We recently concluded the annual conference of the Colorado Council of Teachers of Mathematics (CCTM). This year and next, I am serving as the conference co-chair along with Ann Summers, a colleague from Littleton (Colorado) Public Schools. This year’s conference went very well; we had almost 1200 attendees, a wide range of speakers, and a great panel of exhibitors. We anticipate that next year’s conference will be even better.
The theme of the conference was “Best Practices in Mathematics: The Best Intervention for All Students,” a thought that is consistent with my belief that “quality first instruction” (or “highly effective first instruction”) is really the number one thing we can do help students. If we want to significantly reduce the number of students in need of intervention, then good core instruction is the key.

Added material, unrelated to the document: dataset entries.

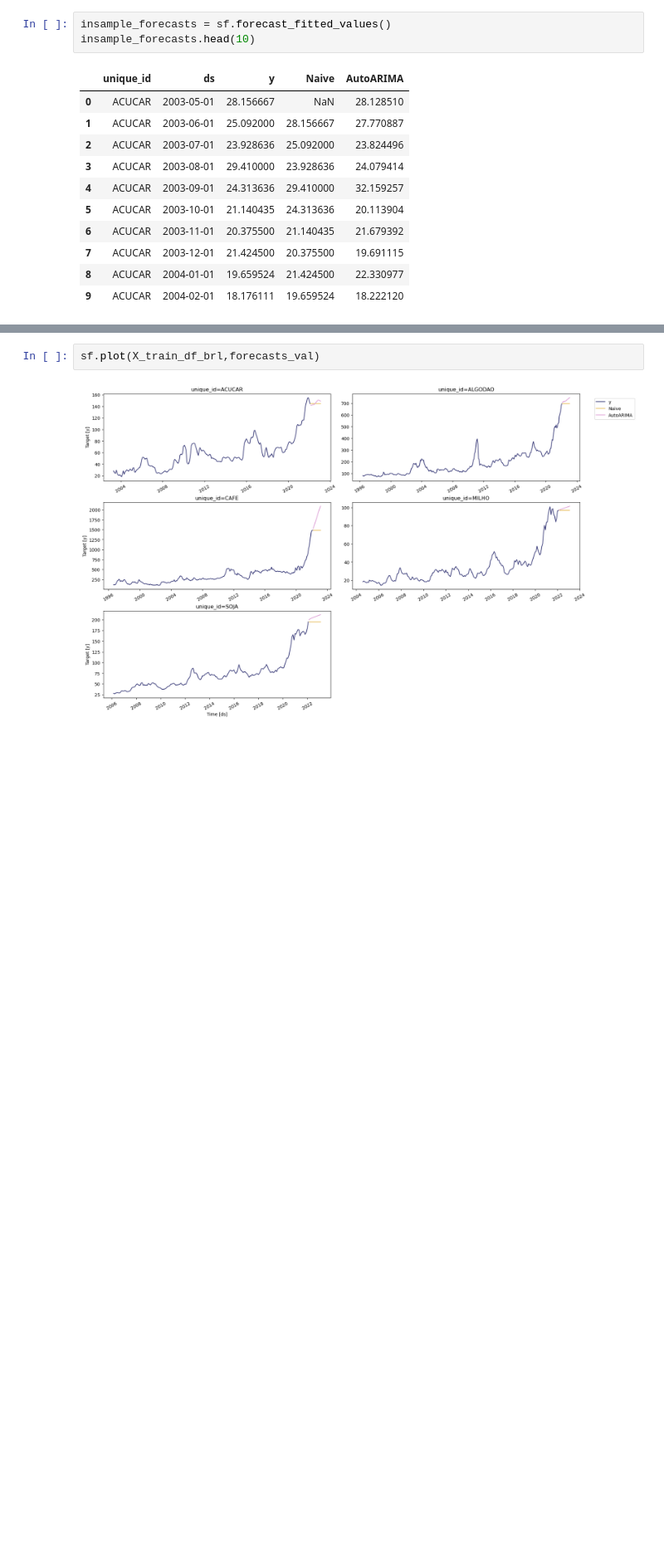
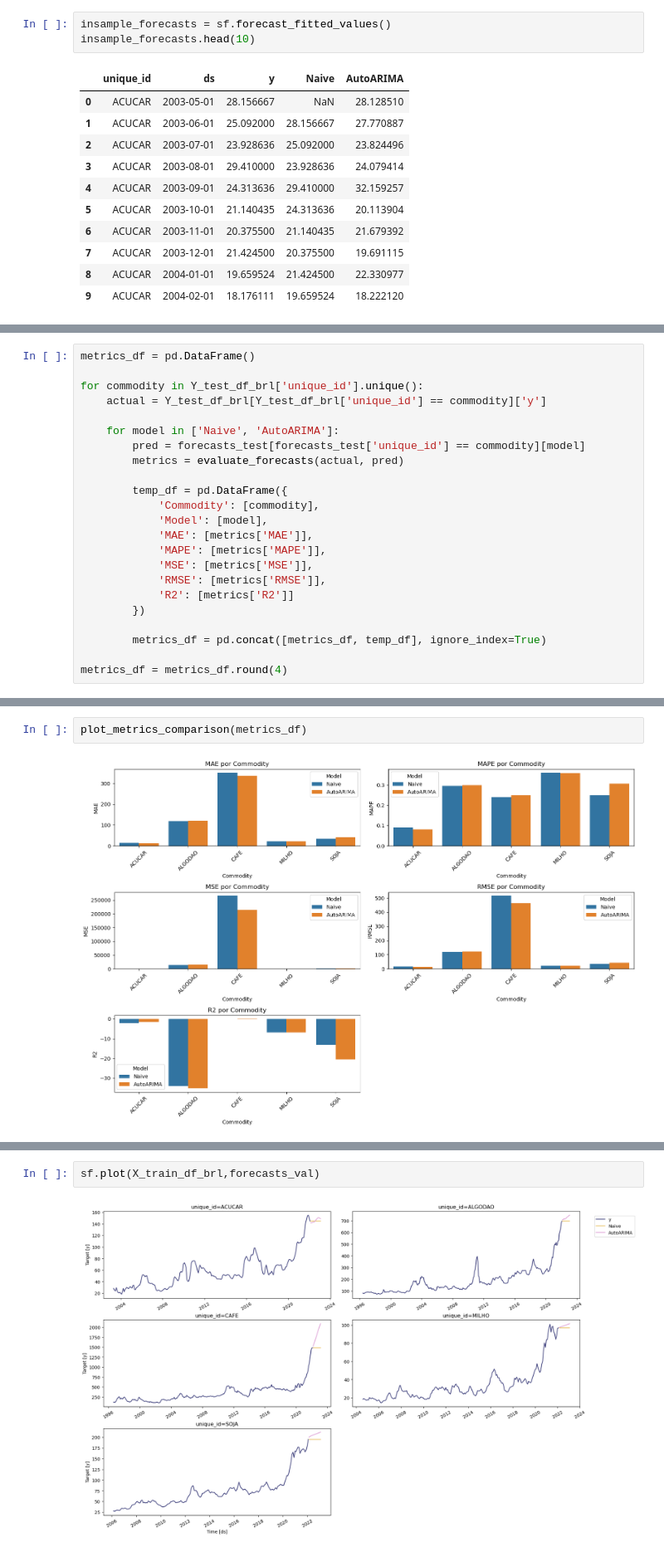
Before and after one commit to MateusVasc/sistemas-multiplos-preditores-commodities, a Jupyter notebook: notebooks/arima_naive_comms_prediction.ipynb, the cells around one changed output, grey strips where cells are left out. Shown at 83% size. Cells and saved outputs as stored; diff of their text form; blank space fills up the shorter version.

Commit message:
feat: adds evaluation metrics

```diff
--- a/notebooks/arima_naive_comms_prediction.ipynb
+++ b/notebooks/arima_naive_comms_prediction.ipynb
@@ -134,0 +84,23 @@ for unique_id in Y_test_df_brl['unique_id'].unique():
+# %%
+metrics_df = pd.DataFrame()
+
+for commodity in Y_test_df_brl['unique_id'].unique():
+    actual = Y_test_df_brl[Y_test_df_brl['unique_id'] == commodity]['y']
+
+    for model in ['Naive', 'AutoARIMA']:
+        pred = forecasts_test[forecasts_test['unique_id'] == commodity][model]
+        metrics = evaluate_forecasts(actual, pred)
+
+        temp_df = pd.DataFrame({
+            'Commodity': [commodity],
+            'Model': [model],
+            'MAE': [metrics['MAE']],
+            'MAPE': [metrics['MAPE']],
+            'MSE': [metrics['MSE']],
+            'RMSE': [metrics['RMSE']],
+            'R2': [metrics['R2']]
+        })
+
+        metrics_df = pd.concat([metrics_df, temp_df], ignore_index=True)
+
+metrics_df = metrics_df.round(4)
@@ -134,0 +132,4 @@ for unique_id in Y_test_df_brl['unique_id'].unique():
+# %%
+plot_metrics_comparison(metrics_df)
+# %% [output]
+[figure, added]
```
Also changed, not shown: parts of 11 cells of this notebook.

Which brings me to my presentation at the CCTM Conference, “Middle School Intervention Based on Student Need.” In the district I work in, we have implemented a double-dose intervention for our middle school students who are significantly below grade level. My presentation summarized this program, from the selection of students to the course structure to the first-year data. You can view the presentation here.

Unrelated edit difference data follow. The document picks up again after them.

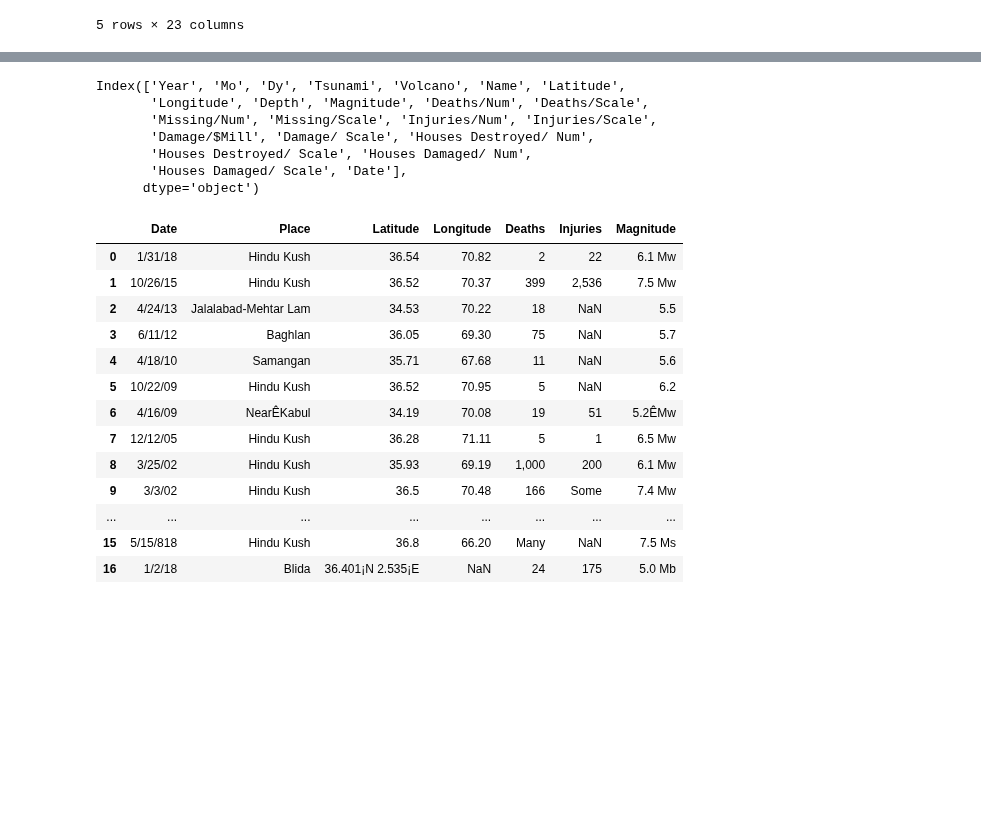
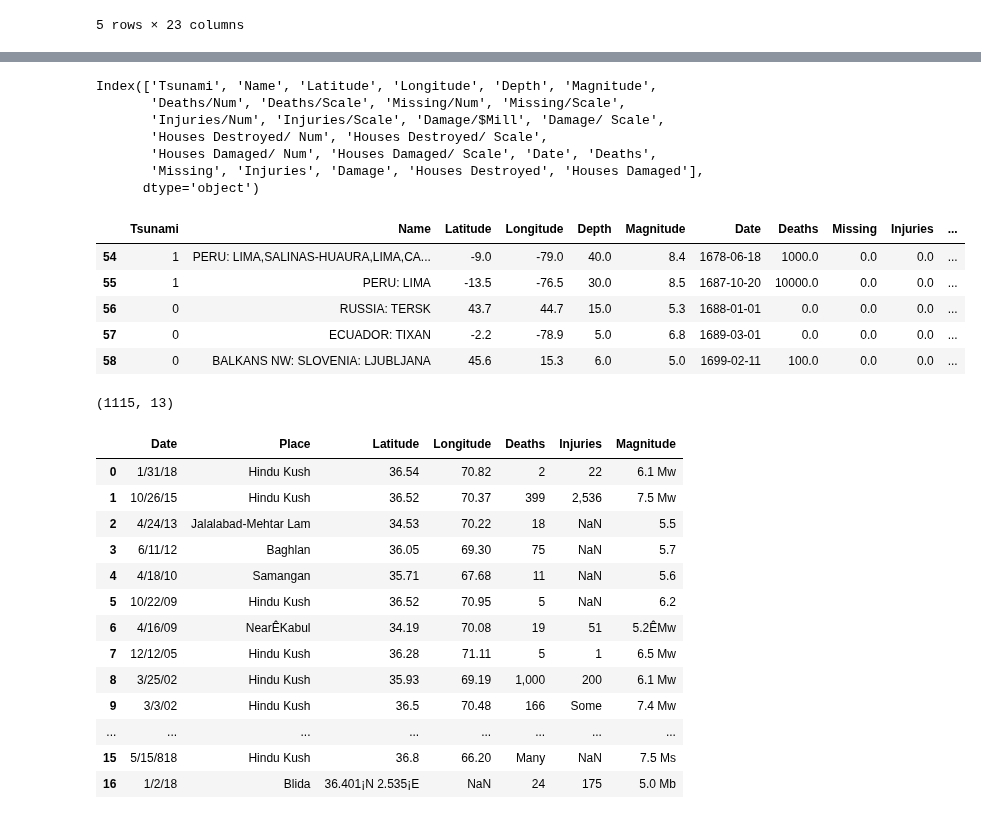
Before and after one commit to labs13-quake-viewer/ds-notebooks, a Jupyter notebook: Earthquake-Damage.ipynb, the cells around one changed output, grey strips where cells are left out. Saved outputs shown, nothing was run; the diff lists cells and outputs as text; code cells hidden in the pictures; blank space fills up the shorter version.

```diff
--- a/Earthquake-Damage.ipynb
+++ b/Earthquake-Damage.ipynb
@@ -84,0 +170,6 @@ damage.head()
+# %%
+damage_used['Houses Destroyed/ Scale'] = np.where(damage_used['Houses Destroyed/ Scale'] == 1, 50, damage_used['Houses Destroyed/ Scale'])
+damage_used['Houses Destroyed/ Scale'] = np.where(damage_used['Houses Destroyed/ Scale'] == 2, 100, damage_used['Houses Destroyed/ Scale'])
+damage_used['Houses Destroyed/ Scale'] = np.where(damage_used['Houses Destroyed/ Scale'] == 3, 1000, damage_used['Houses Destroyed/ Scale'])
+damage_used['Houses Destroyed/ Scale'] = np.where(damage_used['Houses Destroyed/ Scale'] == 4, 5000, damage_used['Houses Destroyed/ Scale'])
+damage_used.head()
@@ -84,0 +183,6 @@ damage.head()
+# %%
+damage_used['Houses Damaged/ Scale'] = np.where(damage_used['Houses Damaged/ Scale'] == 1, 50, damage_used['Houses Damaged/ Scale'])
+damage_used['Houses Damaged/ Scale'] = np.where(damage_used['Houses Damaged/ Scale'] == 2, 100, damage_used['Houses Damaged/ Scale'])
+damage_used['Houses Damaged/ Scale'] = np.where(damage_used['Houses Damaged/ Scale'] == 2, 1000, damage_used['Houses Damaged/ Scale'])
+damage_used['Houses Damaged/ Scale'] = np.where(damage_used['Houses Damaged/ Scale'] == 2, 5000, damage_used['Houses Damaged/ Scale'])
+damage_used.head()
@@ -84,0 +196,8 @@ damage.head()
+# %%
+damage_used['Deaths'] = damage_used['Deaths/Scale'] + damage_used['Deaths/Num']
+damage_used['Missing'] = damage_used['Missing/Scale'] + damage_used['Missing/Num']
+damage_used['Injuries'] = damage_used['Injuries/Scale'] + damage_used['Injuries/Num']
+damage_used['Damage'] = damage_used['Damage/ Scale'] + damage_used['Damage/$Mill']
+damage_used['Houses Destroyed'] = damage_used['Houses Destroyed/ Num'] + damage_used['Houses Destroyed/ Scale']
+damage_used['Houses Damaged'] = damage_used['Houses Damaged/ Num'] + damage_used['Houses Damaged/ Scale']
+damage_used.head()
@@ -89,15 +216,34 @@ damage.head()
 # )
 # damage.head()
 # %%
-damage.columns
+damage_used.columns
 # %% [output]
-Index(['Year', 'Mo', 'Dy', 'Tsunami', 'Volcano', 'Name', 'Latitude',
-       'Longitude', 'Depth', 'Magnitude', 'Deaths/Num', 'Deaths/Scale',
-       'Missing/Num', 'Missing/Scale', 'Injuries/Num', 'Injuries/Scale',
-       'Damage/$Mill', 'Damage/ Scale', 'Houses Destroyed/ Num',
-       'Houses Destroyed/ Scale', 'Houses Damaged/ Num',
-       'Houses Damaged/ Scale', 'Date'],
+Index(['Tsunami', 'Name', 'Latitude', 'Longitude', 'Depth', 'Magnitude',
+       'Deaths/Num', 'Deaths/Scale', 'Missing/Num', 'Missing/Scale',
+       'Injuries/Num', 'Injuries/Scale', 'Damage/$Mill', 'Damage/ Scale',
+       'Houses Destroyed/ Num', 'Houses Destroyed/ Scale',
+       'Houses Damaged/ Num', 'Houses Damaged/ Scale', 'Date', 'Deaths',
+       'Missing', 'Injuries', 'Damage', 'Houses Destroyed', 'Houses Damaged'],
       dtype='object')
+# %%
+final_damage = damage_used.copy()
+# %%
+final_damage = final_damage.drop(['Deaths/Num', 'Deaths/Scale', 'Missing/Num', 'Missing/Scale',
+       'Injuries/Num', 'Injuries/Scale', 'Damage/$Mill', 'Damage/ Scale',
+       'Houses Destroyed/ Num', 'Houses Destroyed/ Scale',
+       'Houses Damaged/ Num', 'Houses Damaged/ Scale'], axis=1)
+final_damage.head()
+# %% [output]
+|  | Tsunami | Name | Latitude | Longitude | Depth | Magnitude | Date | Deaths | Missing | Injuries | ... |
+| 54 | 1 | PERU: LIMA,SALINAS-HUAURA,LIMA,CA... | -9.0 | -79.0 | 40.0 | 8.4 | 1678-06-18 | 1000.0 | 0.0 | 0.0 | ... |
+| 55 | 1 | PERU: LIMA | -13.5 | -76.5 | 30.0 | 8.5 | 1687-10-20 | 10000.0 | 0.0 | 0.0 | ... |
+| 56 | 0 | RUSSIA: TERSK | 43.7 | 44.7 | 15.0 | 5.3 | 1688-01-01 | 0.0 | 0.0 | 0.0 | ... |
+| 57 | 0 | ECUADOR: TIXAN | -2.2 | -78.9 | 5.0 | 6.8 | 1689-03-01 | 0.0 | 0.0 | 0.0 | ... |
+| 58 | 0 | BALKANS NW: SLOVENIA: LJUBLJANA | 45.6 | 15.3 | 6.0 | 5.0 | 1699-02-11 | 100.0 | 0.0 | 0.0 | ... |
+# %%
+final_damage.shape
+# %% [output]
+(1115, 13)
 # %%
 deaths = pd.read_csv('https://raw.githubusercontent.com/'
                      'labs13-quake-viewer/ds-data/danielle-romanoff/'
```
Also changed, not shown: parts of 11 cells of this notebook.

The bottom line with interventions in any school or district is that they must meet the needs of every student. Finding the right combination of time, resources, and teachers takes time and careful planning. It won’t be perfect the first time around, and maybe not the second; but anything we do to help students accelerate toward grade-level content – and proficiency with that content – will have an impact on those kids.